_What you should do_
Search the data for "shape" and copy every matching line.

_Dataset entries_
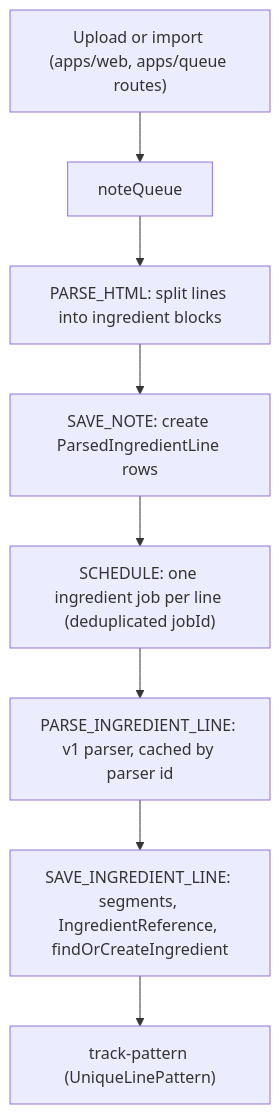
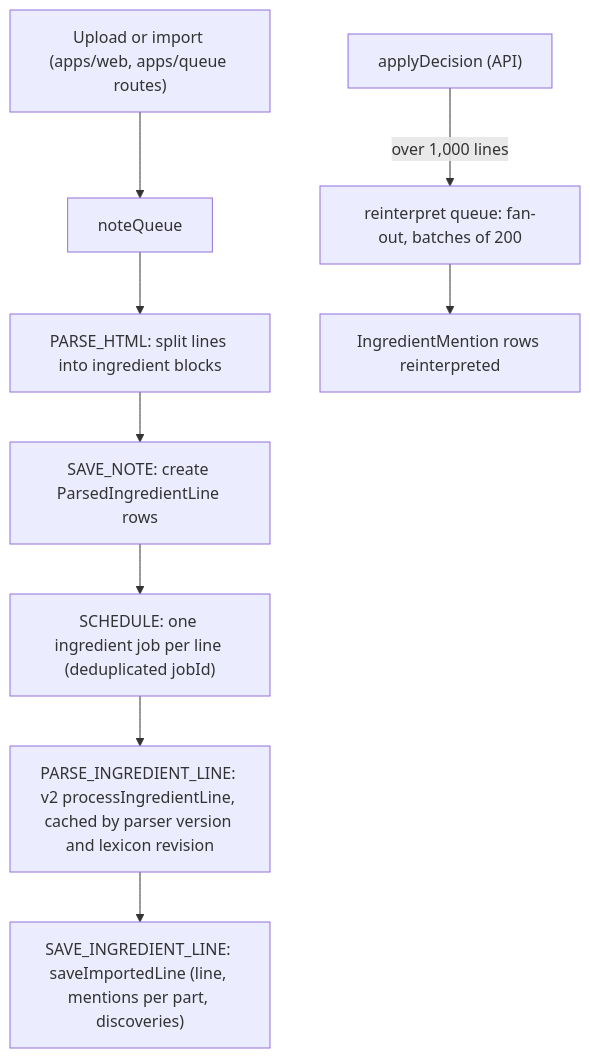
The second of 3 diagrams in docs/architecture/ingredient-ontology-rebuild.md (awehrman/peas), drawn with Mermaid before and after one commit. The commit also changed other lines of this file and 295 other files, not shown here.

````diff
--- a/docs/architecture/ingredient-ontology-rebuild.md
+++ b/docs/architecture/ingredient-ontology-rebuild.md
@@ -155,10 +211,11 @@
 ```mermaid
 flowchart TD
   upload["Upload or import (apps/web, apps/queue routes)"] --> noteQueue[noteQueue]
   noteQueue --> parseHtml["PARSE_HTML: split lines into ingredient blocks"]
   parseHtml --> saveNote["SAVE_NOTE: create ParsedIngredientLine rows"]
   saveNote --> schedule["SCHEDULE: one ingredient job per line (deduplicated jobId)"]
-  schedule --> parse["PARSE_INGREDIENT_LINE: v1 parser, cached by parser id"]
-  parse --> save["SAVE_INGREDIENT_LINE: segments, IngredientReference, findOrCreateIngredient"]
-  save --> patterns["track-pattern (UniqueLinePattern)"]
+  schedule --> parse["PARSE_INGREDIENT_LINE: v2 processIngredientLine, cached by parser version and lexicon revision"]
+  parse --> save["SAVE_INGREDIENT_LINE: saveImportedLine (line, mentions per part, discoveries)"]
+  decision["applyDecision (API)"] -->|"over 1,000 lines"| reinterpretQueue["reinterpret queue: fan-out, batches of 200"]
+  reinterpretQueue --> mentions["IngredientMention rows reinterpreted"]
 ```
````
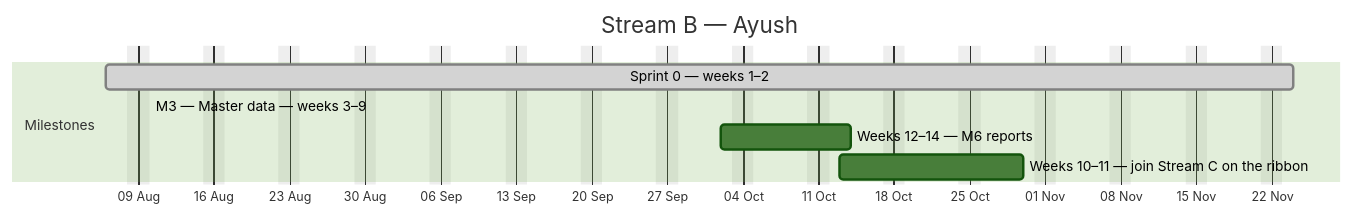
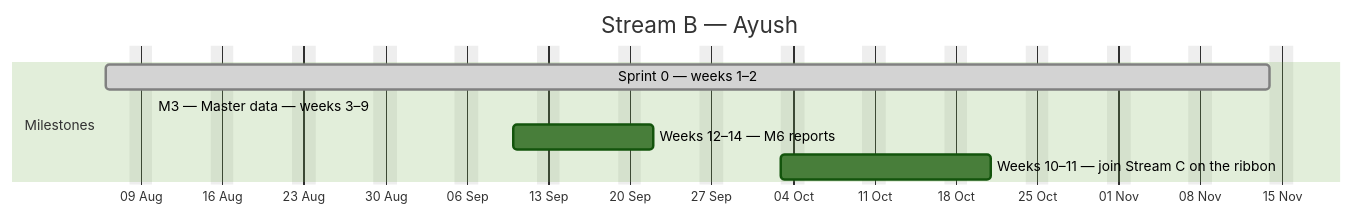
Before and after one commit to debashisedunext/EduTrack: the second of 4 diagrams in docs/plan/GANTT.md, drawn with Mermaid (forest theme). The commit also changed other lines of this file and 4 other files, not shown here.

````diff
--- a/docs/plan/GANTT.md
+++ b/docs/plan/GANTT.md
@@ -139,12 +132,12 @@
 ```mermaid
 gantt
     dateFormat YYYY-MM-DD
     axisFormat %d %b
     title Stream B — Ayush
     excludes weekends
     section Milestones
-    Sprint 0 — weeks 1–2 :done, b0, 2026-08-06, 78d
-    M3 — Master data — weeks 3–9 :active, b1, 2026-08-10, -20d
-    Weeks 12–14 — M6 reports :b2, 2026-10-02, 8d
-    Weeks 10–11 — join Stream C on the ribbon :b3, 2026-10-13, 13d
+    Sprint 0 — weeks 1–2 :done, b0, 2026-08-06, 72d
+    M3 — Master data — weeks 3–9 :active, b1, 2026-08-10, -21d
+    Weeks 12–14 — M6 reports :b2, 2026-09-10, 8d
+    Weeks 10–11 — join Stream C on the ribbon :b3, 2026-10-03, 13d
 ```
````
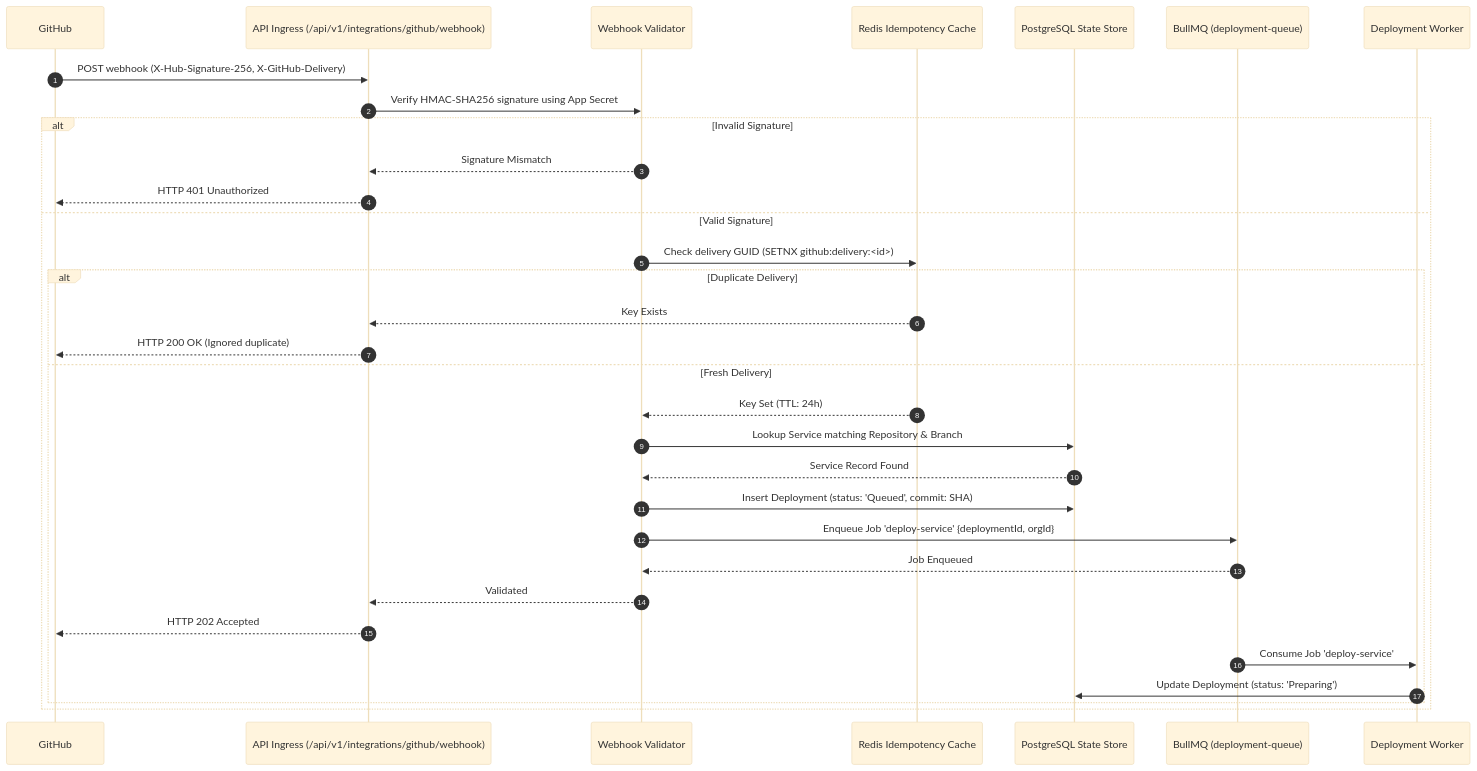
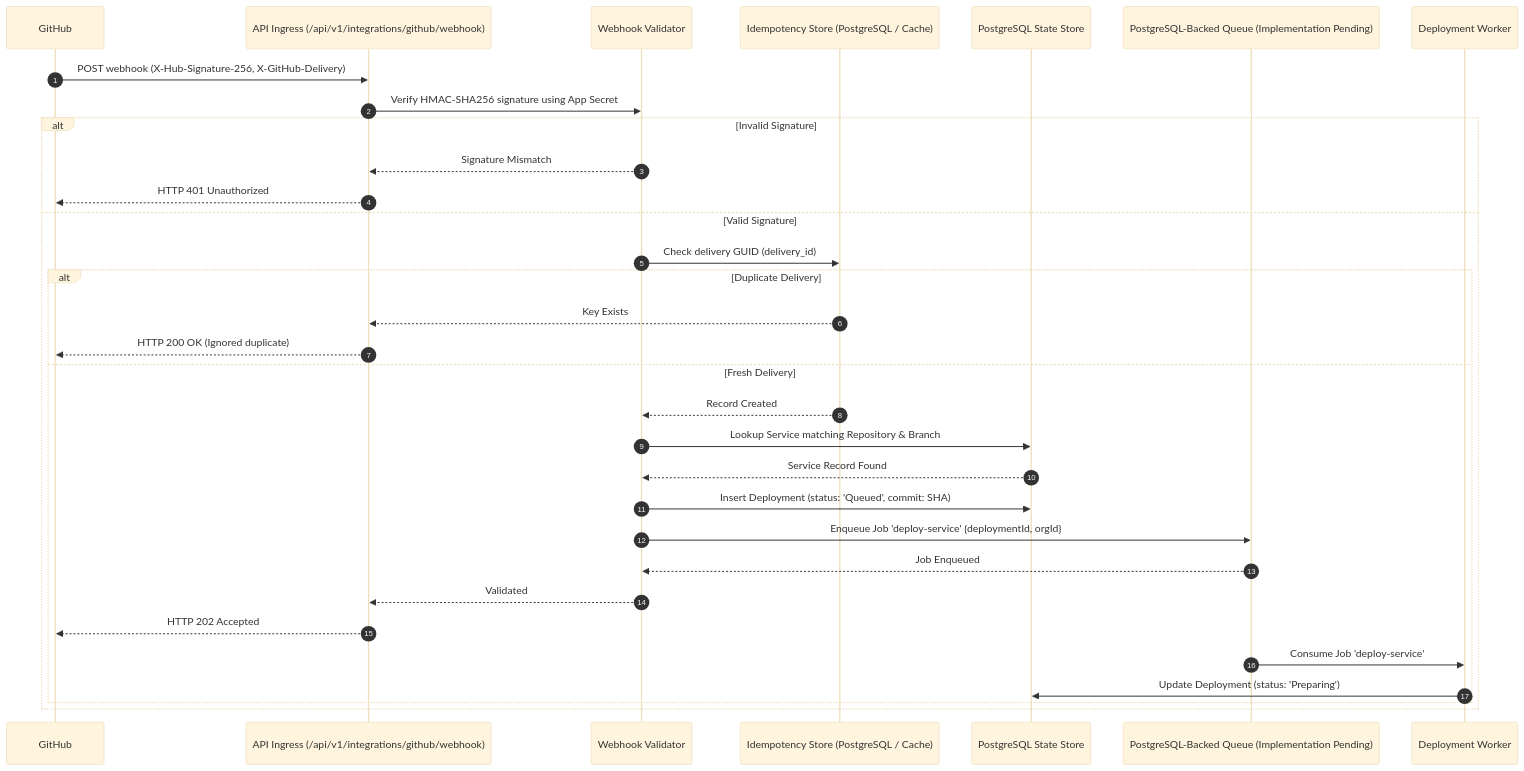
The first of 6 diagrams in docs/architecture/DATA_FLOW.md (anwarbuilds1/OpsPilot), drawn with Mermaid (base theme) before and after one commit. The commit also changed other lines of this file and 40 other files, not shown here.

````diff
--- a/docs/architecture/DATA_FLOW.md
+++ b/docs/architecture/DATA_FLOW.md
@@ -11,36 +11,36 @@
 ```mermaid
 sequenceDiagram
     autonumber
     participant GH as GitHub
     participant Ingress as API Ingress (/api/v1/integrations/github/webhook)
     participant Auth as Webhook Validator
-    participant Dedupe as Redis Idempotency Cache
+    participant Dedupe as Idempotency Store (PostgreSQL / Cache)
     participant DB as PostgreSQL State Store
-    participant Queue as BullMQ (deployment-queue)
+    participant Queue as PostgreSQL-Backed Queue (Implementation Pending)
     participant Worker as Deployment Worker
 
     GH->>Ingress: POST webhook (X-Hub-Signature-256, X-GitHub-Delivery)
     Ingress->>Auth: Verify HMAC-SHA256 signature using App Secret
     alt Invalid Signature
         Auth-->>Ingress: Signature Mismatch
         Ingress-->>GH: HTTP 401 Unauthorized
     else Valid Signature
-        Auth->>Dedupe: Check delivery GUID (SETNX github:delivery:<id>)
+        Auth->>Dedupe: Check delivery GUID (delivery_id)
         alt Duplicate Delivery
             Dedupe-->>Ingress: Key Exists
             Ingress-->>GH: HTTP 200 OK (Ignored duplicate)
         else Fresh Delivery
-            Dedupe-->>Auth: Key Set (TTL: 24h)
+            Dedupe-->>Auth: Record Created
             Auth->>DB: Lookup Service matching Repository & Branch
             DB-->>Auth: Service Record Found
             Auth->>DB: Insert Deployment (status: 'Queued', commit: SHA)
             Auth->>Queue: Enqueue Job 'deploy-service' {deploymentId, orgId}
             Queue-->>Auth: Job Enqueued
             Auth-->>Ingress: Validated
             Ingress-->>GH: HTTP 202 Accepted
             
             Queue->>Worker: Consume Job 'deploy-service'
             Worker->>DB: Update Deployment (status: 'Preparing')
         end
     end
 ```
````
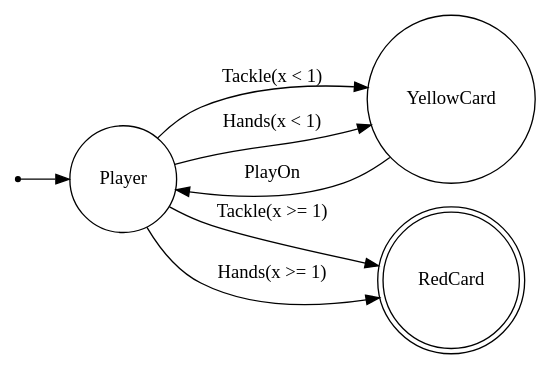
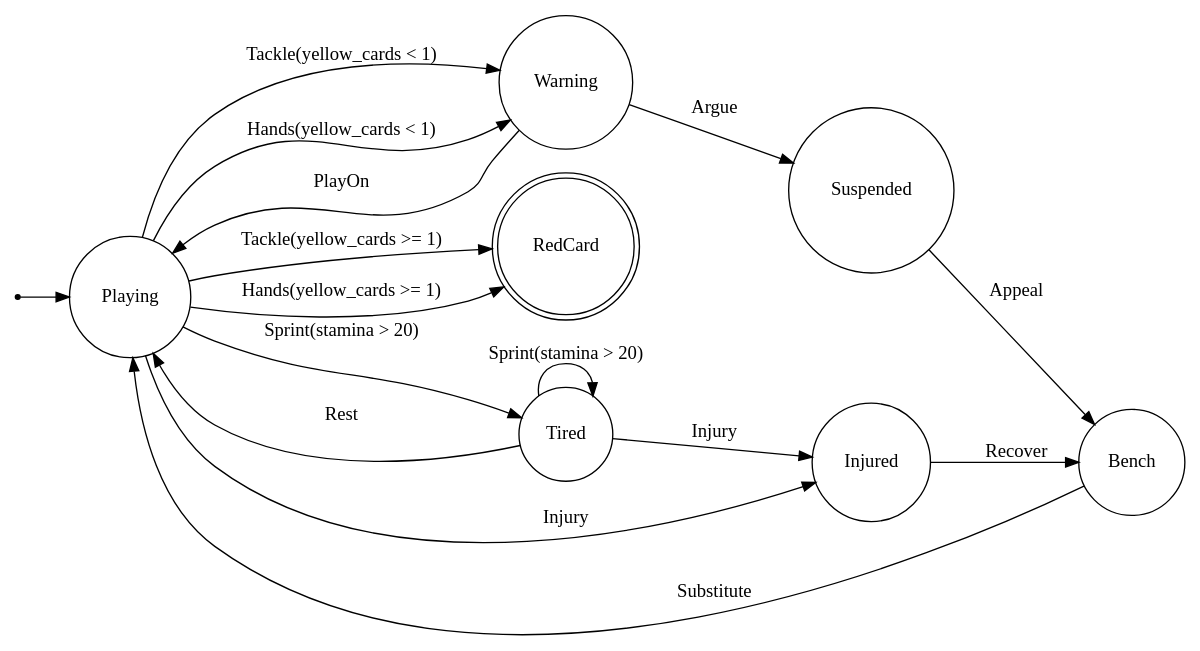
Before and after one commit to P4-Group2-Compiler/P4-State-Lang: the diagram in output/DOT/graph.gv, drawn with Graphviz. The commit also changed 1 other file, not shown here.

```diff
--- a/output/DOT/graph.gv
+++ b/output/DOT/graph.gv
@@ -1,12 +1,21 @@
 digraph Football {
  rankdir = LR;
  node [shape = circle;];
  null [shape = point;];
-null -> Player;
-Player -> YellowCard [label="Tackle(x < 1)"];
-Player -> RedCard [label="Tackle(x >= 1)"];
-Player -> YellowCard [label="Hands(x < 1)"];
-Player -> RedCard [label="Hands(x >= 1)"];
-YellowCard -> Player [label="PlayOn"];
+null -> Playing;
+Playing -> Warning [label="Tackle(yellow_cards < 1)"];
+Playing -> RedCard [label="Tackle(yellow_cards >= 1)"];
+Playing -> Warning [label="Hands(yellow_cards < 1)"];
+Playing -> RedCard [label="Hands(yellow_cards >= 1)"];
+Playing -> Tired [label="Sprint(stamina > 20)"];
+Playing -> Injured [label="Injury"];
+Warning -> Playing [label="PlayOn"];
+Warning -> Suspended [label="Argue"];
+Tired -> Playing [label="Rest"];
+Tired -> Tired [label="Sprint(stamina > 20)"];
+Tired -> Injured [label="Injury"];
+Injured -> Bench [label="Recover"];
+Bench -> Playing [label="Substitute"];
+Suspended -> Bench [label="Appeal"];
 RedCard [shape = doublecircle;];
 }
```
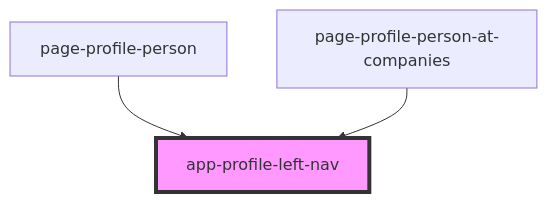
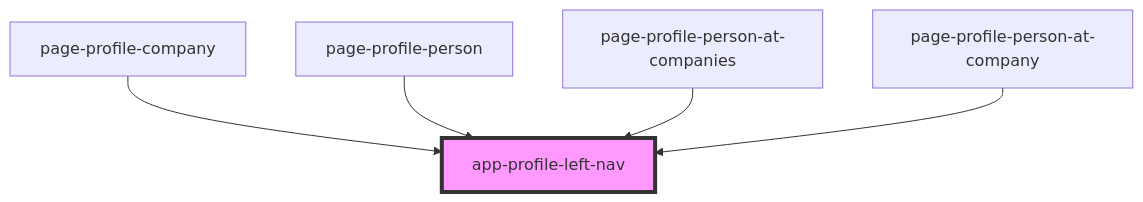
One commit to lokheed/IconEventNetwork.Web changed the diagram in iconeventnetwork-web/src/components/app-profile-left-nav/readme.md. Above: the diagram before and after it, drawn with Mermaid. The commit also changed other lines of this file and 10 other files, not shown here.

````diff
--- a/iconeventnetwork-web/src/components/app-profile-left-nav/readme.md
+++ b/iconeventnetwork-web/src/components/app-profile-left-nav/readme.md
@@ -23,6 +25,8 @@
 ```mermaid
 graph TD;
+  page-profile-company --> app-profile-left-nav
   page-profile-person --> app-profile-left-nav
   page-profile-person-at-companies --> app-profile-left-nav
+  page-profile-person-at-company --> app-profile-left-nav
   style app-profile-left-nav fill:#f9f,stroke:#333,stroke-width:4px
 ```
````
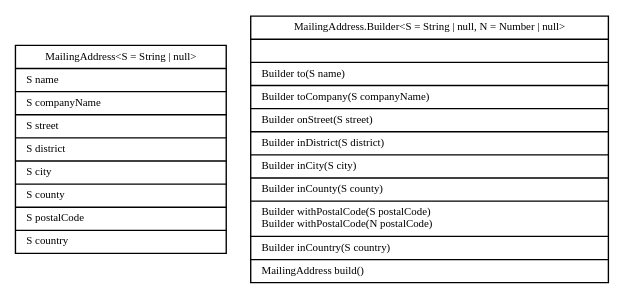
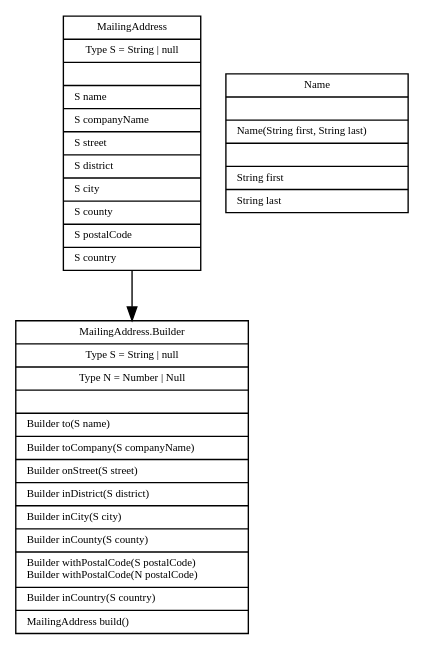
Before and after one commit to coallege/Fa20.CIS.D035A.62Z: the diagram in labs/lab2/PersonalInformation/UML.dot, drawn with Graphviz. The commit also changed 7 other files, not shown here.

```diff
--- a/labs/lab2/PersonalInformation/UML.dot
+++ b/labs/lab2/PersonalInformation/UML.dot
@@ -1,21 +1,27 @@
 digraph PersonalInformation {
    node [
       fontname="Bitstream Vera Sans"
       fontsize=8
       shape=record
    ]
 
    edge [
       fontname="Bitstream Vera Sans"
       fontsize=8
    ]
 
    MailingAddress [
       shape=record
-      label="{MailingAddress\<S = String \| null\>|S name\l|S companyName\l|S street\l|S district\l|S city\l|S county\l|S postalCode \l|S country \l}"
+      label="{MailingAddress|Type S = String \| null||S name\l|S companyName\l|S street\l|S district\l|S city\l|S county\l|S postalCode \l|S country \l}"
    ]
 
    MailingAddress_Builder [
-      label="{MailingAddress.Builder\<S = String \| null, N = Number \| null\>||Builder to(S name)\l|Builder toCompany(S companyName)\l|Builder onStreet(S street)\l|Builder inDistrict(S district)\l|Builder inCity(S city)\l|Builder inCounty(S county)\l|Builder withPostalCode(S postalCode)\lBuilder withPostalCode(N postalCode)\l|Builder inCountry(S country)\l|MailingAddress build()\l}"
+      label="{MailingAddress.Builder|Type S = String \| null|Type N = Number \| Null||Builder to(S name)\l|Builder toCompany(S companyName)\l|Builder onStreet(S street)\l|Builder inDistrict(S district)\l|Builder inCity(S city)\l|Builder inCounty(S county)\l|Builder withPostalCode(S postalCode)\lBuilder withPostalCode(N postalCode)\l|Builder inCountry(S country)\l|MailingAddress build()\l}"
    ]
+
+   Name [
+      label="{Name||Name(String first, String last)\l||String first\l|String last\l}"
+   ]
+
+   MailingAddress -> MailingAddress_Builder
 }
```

_The answer_
  node [shape = circle;];
  null [shape = point;];
 RedCard [shape = doublecircle;];
       shape=record
       shape=record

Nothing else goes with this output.